▸ YOUR INSTRUCTIONS
Search the listing below for the word "viewport", and copy every line in which it turns up.

BEGIN

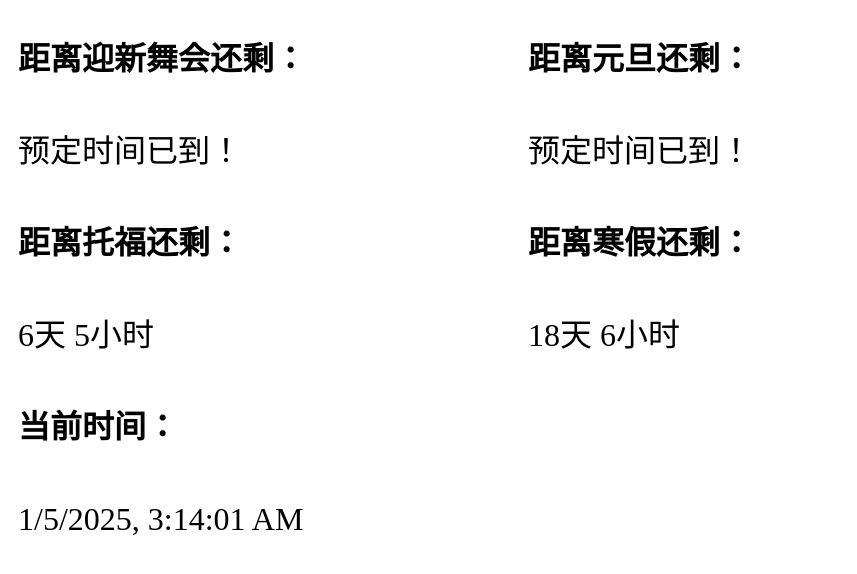
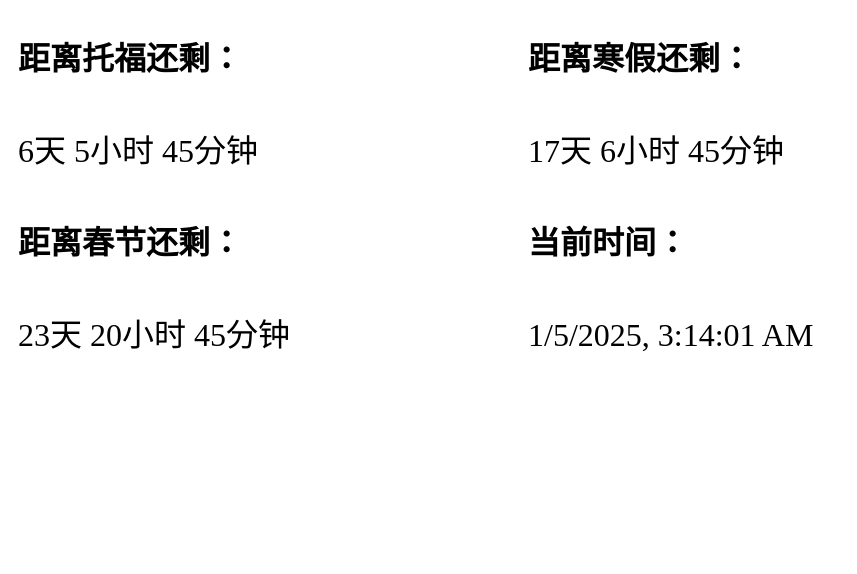
Before and after one commit to FSC711300/fsc711300.github.io, a plain HTML site: page index.html in a window 1280 px wide. Shown: the whole page, without its empty margins (0-857 px from the left). Drawn offline with Linux system fonts and the light colour scheme.

Commit message:
Update countdown of Spring Festival; remove countdown of PROM and New Year.

```diff
--- a/index.html
+++ b/index.html
@@ -3,7 +3,8 @@
 
     <head>
         <meta charset="UTF-8">
-        <meta name="viewport" content="width=device-width, initial-scale=0.8, minimum-scale=0.5, maximum-scale=2.0, user-scalable=1">
+        <meta name="viewport"
+            content="width=device-width, initial-scale=0.8, minimum-scale=0.5, maximum-scale=2.0, user-scalable=1">
         <title>倒计时</title>
         <style>
             .shows {
@@ -29,27 +30,24 @@
 
     <body>
         <div id="left_container" class="containers">
-            <h1 id="title">距离迎新舞会还剩：</h1>
-            <p id="timeShow1" class="shows"> </p>
             <h1 id="title">距离托福还剩：</h1>
             <p id="timeShow3" class="shows"> </p>
+                        <h1 id="title">距离春节还剩：</h1>
+                        <p id="timeShow2" class="shows"> </p>
+        </div>
+
+        <div id="right_container" class="containers">
+            <h1 id="title">距离寒假还剩：</h1>
+            <p id="timeShow4" class="shows"> </p>
+
             <h1>当前时间：</h1>
             <p id="timeNow" class="shows"> </p>
         </div>
 
-        <div id="right_container" class="containers">
-            <h1 id="title">距离元旦还剩：</h1>
-            <p id="timeShow2" class="shows"> </p>
-            <h1 id="title">距离寒假还剩：</h1>
-            <p id="timeShow4" class="shows"> </p>
-        </div>
-
         <script>
-            var timeshow1 = document.getElementById("timeShow1");
             var timeshow2 = document.getElementById("timeShow2");
             var timeshow3 = document.getElementById("timeShow3");
             var timeshow4 = document.getElementById("timeShow4");
-
             var timenow = document.getElementById("timeNow");
             function timeDiff(d1) {
                 var dateBegin = new Date();
@@ -63,17 +61,15 @@
                 var leave3 = leave2 % (60 * 1000)
                 var seconds = Math.ceil(leave3 / 1000)
                 //return dayDiff < 0 ? "预定时间已到！" : dayDiff + "天 " + hours + "小时 " + minutes + "分钟 " + seconds + "秒";
-                return dayDiff < 0 ? "预定时间已到！" : dayDiff + "天 " + hours + "小时";
-
+                return dayDiff < 0 ? "预定时间已到！" : dayDiff + "天 " + hours + "小时 " + minutes + "分钟";
             }
 
             setInterval(function () {
                 time = new Date();
                 timenow.innerHTML = time.toLocaleString();
-                timeshow1.innerHTML = timeDiff("2024-12-29 19:00:00");
-                timeshow2.innerHTML = timeDiff("2025-01-01 00:00:00");
+                timeshow2.innerHTML = timeDiff("2025-01-29 00:00:00");
                 timeshow3.innerHTML = timeDiff("2025-01-11 09:00:00");
-                timeshow4.innerHTML = timeDiff("2025-01-23 10:00:00");
+                timeshow4.innerHTML = timeDiff("2025-01-22 10:00:00");
             }, 100)
         </script>
     </body>
```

END

▸ RESPONSE BELOW
-        <meta name="viewport" content="width=device-width, initial-scale=0.8, minimum-scale=0.5, maximum-scale=2.0, user-scalable=1">
+        <meta name="viewport"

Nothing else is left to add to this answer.